## TASK STATEMENT
Return all lines from the entries below in which the word "cong" is present.

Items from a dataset

- Opening Delimiter -

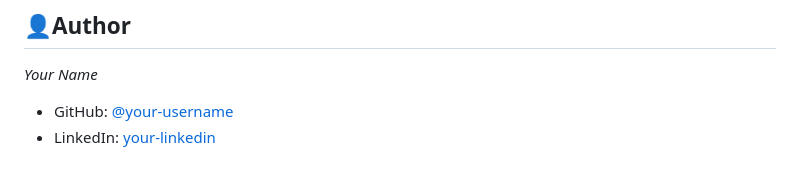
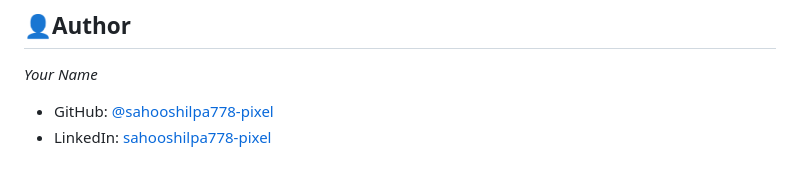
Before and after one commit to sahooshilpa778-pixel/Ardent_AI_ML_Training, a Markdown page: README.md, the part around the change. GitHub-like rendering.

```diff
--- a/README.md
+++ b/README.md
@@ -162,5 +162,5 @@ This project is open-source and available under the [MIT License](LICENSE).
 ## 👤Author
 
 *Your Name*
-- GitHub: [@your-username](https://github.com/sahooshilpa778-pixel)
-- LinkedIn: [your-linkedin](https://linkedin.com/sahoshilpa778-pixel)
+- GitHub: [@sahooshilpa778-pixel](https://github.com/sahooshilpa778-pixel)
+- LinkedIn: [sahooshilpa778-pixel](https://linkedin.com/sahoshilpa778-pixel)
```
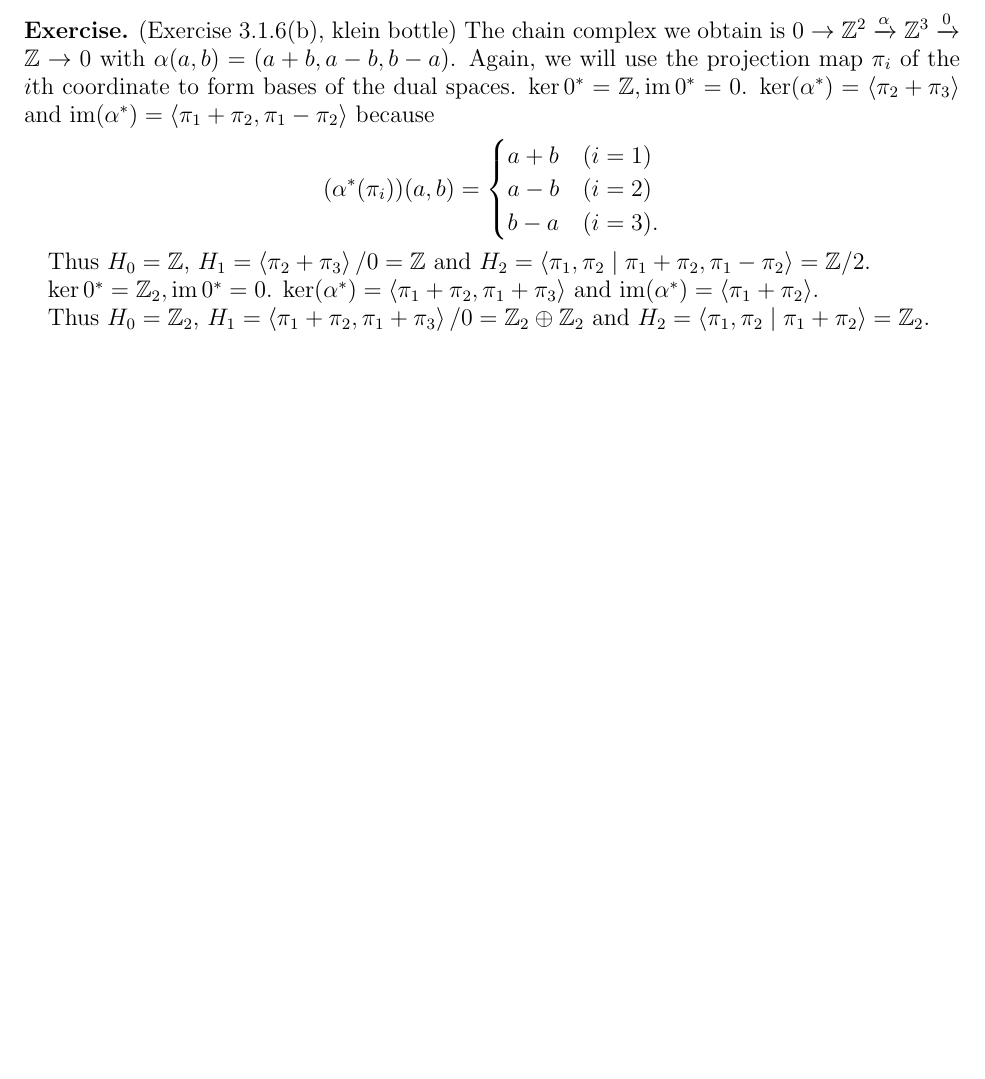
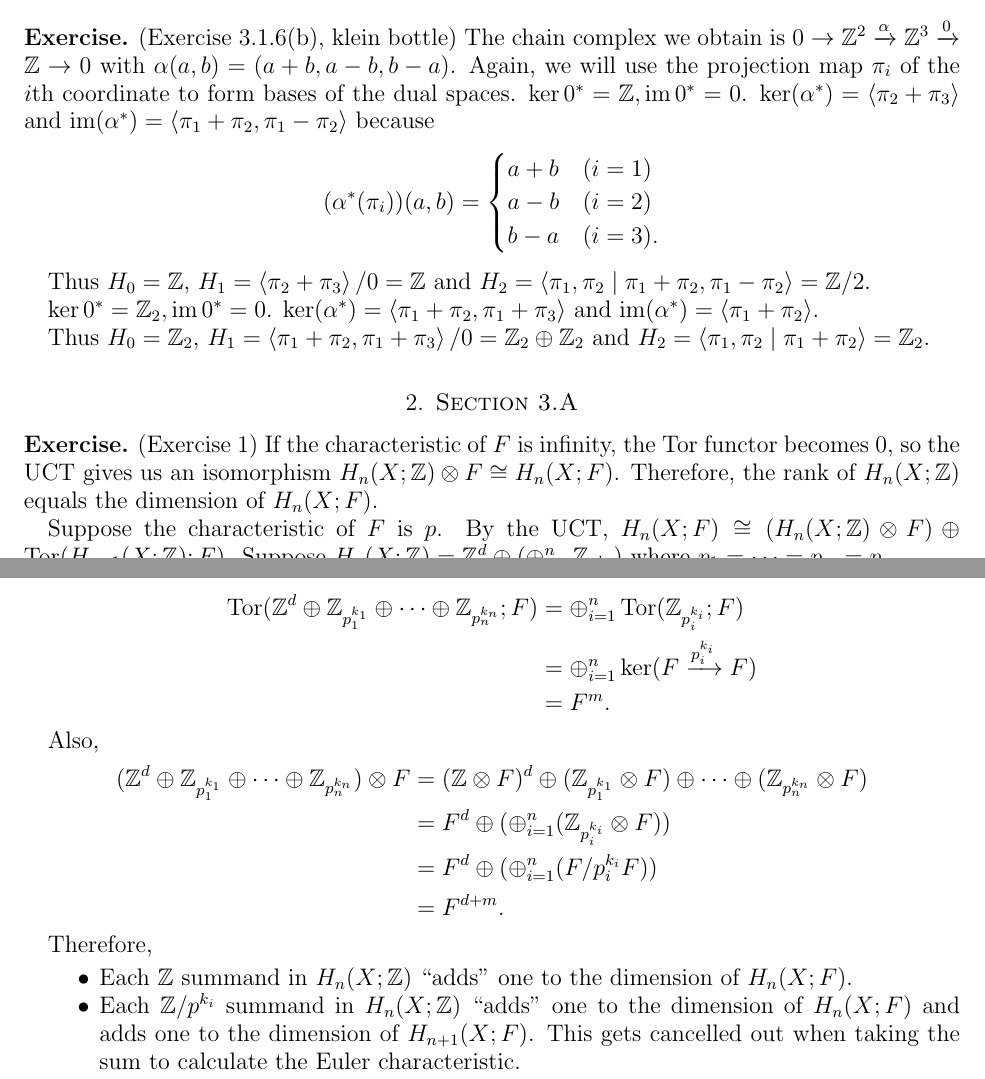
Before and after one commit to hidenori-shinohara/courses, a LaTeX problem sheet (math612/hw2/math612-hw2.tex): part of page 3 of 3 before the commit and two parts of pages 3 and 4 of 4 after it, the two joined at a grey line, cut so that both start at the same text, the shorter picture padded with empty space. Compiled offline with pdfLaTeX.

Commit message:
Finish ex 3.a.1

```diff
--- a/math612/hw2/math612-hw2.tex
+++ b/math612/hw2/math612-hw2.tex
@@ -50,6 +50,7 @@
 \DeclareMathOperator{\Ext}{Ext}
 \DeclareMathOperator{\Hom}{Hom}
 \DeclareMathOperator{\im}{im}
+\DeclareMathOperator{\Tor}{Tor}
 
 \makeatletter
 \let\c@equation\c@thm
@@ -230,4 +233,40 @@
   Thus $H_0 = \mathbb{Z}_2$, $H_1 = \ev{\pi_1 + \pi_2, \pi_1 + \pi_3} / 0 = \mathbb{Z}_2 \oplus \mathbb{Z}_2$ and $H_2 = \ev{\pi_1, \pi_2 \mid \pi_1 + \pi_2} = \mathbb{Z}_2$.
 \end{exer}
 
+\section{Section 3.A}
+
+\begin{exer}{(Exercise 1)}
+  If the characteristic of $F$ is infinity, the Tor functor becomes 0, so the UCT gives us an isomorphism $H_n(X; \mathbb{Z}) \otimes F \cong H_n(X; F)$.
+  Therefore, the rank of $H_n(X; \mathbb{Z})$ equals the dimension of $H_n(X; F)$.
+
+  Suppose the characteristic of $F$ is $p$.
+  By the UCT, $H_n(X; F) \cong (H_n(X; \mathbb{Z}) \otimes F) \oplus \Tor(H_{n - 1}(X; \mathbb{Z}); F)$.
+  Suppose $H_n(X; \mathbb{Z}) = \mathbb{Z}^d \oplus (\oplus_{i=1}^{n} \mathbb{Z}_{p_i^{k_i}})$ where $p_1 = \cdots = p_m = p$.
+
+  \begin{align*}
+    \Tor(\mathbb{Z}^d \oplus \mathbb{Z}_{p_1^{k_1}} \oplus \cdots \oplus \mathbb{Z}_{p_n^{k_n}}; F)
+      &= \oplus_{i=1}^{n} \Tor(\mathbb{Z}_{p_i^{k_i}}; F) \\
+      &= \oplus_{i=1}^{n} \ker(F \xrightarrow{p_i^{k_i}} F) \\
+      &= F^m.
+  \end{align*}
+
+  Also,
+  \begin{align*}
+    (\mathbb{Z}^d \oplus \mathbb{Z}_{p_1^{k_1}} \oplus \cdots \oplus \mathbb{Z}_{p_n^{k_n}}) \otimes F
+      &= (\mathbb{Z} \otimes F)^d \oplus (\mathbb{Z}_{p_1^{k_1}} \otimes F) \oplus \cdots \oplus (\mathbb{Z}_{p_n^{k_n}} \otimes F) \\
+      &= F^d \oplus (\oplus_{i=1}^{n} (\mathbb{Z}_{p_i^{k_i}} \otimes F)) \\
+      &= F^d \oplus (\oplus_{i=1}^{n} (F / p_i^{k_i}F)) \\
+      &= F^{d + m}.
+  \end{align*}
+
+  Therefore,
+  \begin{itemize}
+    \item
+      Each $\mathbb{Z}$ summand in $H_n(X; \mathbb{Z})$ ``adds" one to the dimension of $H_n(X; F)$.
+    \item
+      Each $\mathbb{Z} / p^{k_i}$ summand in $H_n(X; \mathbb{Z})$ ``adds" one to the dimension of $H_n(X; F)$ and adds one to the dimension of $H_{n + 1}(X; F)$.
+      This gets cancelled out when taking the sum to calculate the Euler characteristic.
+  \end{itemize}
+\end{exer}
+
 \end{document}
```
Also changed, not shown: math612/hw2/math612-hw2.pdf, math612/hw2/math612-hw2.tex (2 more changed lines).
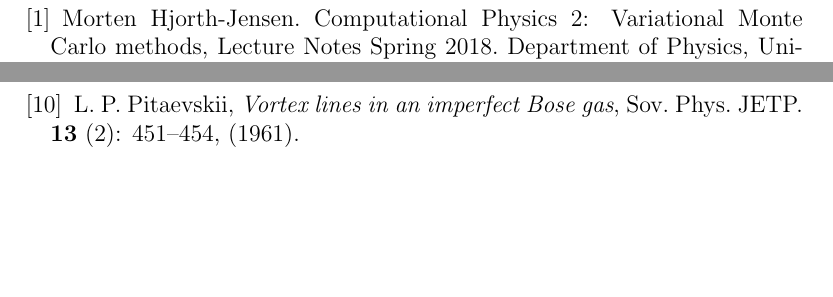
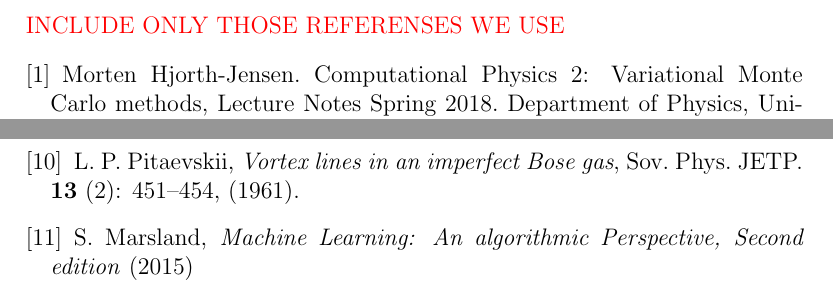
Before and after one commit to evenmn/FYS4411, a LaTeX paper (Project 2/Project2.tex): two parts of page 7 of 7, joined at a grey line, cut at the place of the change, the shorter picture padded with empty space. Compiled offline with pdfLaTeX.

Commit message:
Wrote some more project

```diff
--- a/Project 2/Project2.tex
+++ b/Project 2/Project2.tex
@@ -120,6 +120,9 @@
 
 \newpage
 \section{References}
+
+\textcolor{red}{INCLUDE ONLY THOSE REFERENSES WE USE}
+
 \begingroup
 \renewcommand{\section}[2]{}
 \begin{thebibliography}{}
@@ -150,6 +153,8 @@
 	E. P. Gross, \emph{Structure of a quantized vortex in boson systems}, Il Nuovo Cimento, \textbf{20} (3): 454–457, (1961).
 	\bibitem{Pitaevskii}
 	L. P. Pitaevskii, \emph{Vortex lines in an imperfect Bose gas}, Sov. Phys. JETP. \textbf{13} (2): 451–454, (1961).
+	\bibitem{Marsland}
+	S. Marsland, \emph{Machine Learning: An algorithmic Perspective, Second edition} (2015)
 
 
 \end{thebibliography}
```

- Closing Delimiter -

## EXERCISE RESULT
+  If the characteristic of $F$ is infinity, the Tor functor becomes 0, so the UCT gives us an isomorphism $H_n(X; \mathbb{Z}) \otimes F \cong H_n(X; F)$.
+  By the UCT, $H_n(X; F) \cong (H_n(X; \mathbb{Z}) \otimes F) \oplus \Tor(H_{n - 1}(X; \mathbb{Z}); F)$.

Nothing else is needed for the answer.